Friday, August 30, 2013

"Why Did She Have to Die?"

As you may recall, several months ago I expressed my desire to be a guest on a Star Wars podcast. Preferably Rebel Force Radio or Full of Sith. I would also accept an invitation from ForceCast, but they haven't been the same since their previous hosts left to start Rebel Force Radio.

Alas, the more I listen to these podcasts, the more I realize their guests are generally well-known for something. I however, am not well-known - I would have to sell way more books in order for that to happen. Since part of my plan to sell more books is to go on a podcast to drum up support, you can see where the cycle leaves me.

Since my book is not selling, the next best move is prove to them how great a Star Wars conversationalist I would be on their show. So, without further ado, I present: "Why Did She Have to Die?: The Real Reason Padmé Kicked the Force-Bucket."

First off - SPOILER ALERT! Anakin is Darth Vader. His wife, Padmé, dies in Episode III. Okay, now on to the lesson (prepare to have your minds blown!).

The common belief is that Padmé died of a broken heart. Why? Well, probably because that is what the script says. However, this strikes people as being a little lame. However, because of my love for Star Wars, I was willing to accept the premise, since George Lucas is known for his love of cheesy, old-style movies where a broken heart really could kill you. However, it turns out that a broken heart actually can kill you, according to WebMD.
"Obi-Wan, I looked it up on WedMD... I can die of a broken heart."
Nevertheless, the common argument against Padmé dying this way is that she had her children to live for. People also note that she tells Obi-Wan that there is "still good in him," in reference to Anakin. If she really believed this, then why would she give up? Why would a powerful woman - a queen and a senator, no less - just give up?

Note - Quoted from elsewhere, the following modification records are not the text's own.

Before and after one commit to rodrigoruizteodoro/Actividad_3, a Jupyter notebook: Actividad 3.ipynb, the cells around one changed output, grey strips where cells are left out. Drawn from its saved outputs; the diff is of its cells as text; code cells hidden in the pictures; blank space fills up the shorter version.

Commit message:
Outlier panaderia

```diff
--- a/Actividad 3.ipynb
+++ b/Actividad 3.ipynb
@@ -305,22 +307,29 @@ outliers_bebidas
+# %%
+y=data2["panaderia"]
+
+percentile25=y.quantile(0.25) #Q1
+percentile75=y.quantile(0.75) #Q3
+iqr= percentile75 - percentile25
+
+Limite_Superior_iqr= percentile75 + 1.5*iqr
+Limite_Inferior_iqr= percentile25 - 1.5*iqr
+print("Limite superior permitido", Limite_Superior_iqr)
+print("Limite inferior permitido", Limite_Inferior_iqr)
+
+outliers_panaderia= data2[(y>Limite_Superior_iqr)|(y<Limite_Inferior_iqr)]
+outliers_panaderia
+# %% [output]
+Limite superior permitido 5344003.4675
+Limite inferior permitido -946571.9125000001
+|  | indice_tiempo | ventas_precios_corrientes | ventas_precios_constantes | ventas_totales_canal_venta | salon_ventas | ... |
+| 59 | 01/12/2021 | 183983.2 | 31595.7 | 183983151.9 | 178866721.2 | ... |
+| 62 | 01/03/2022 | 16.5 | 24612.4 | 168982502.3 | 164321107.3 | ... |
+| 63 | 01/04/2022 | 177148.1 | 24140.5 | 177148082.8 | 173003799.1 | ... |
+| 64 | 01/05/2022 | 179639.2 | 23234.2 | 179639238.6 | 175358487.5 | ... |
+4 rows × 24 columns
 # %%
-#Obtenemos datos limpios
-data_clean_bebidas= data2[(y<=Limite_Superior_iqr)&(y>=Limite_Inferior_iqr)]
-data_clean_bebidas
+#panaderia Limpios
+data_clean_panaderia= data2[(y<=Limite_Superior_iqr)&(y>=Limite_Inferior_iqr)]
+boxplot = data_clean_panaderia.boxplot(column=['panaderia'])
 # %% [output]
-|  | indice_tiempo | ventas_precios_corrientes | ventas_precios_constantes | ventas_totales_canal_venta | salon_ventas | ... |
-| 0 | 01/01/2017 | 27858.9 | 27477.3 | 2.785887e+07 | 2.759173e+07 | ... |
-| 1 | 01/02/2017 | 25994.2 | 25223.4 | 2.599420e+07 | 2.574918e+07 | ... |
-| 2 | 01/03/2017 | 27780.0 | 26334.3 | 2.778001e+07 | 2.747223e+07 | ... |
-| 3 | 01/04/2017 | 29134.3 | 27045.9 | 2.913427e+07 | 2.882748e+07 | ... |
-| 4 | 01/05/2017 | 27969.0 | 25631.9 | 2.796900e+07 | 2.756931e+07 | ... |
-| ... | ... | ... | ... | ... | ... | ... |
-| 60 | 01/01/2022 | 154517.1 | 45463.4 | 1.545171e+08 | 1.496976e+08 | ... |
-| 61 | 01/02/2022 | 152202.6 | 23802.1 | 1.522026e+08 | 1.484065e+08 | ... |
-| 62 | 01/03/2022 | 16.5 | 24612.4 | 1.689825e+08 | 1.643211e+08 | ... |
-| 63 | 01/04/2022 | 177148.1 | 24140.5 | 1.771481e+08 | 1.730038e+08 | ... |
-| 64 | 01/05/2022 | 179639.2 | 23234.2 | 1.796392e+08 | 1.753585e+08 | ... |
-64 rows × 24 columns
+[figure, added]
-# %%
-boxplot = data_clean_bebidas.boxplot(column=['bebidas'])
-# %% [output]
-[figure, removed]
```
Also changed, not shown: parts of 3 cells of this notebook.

Why? I'll tell you why. And it is exactly because she is such an amazing, powerful, and caring woman. Padmé knew Anakin was having nightmares about her dying in childbirth. She knew he was obsessed with saving her. She knew of the horrific things he did in order to save her. She must have believed that the only way to stop him would be for her to no longer be alive for him to save. Her life in public service taught her to "fall on her own sword," as it were, to serve the greater good.

Her hope was that the good within Anakin would cause him to repent of the dark side that controlled him. Thus she told Obi-Wan that there was good in Anakin. She hoped he could help Anakin see reason now that Padmé would be out of the equation (obviously she was probably not told about how Obi-Wan left Anakin for dead on Mustafar - which seemed to put a bit of a damper on their relationship).
"Gee, Anakin, are you still bitter about me leaving you on Mustafar?"
As for her newborn children, Padmé seemed to be counting on the good inside Anakin to turn him back to the light side and care for their newborn children. She also had good reason to believe that Anakin would not be punished for his crimes since the corruption in the government provided numerous loopholes for criminals to escape jail time. In the worst case scenario, Anakin could plead insanity and serve a few months in Coruscant's psychiatirc hospital.

In summary, Padmé should be hailed for the heroic effort to save the galaxy, rather than being called a sissy for dying of a broken heart - even though her plan didn't quite work out the way she might have hoped.

So, is your mind blown yet? If so, pass on the word - B. P. Draper should be a guest on a Star Wars podcast.

Not convinced yet? Fine, I'll write some more mind-blowing content in the future.

Friday, August 2, 2013

Weird Math

Well, there isn't a lot to talk about. I am still working on my drawings for my upcoming children's book. I'm still hoping Amazon.com will recognize that Bubby I - Wanted: A Hero like None Other should be listed for free.

So, in the mean time, check out the best score I've ever achieved in ten rounds of Minesweeper.
Do you like how winning 7 out of 10 is equal to a 69% success rate? My elementary school teachers would have cried themselves to sleep if I gave that sort of answer on a test.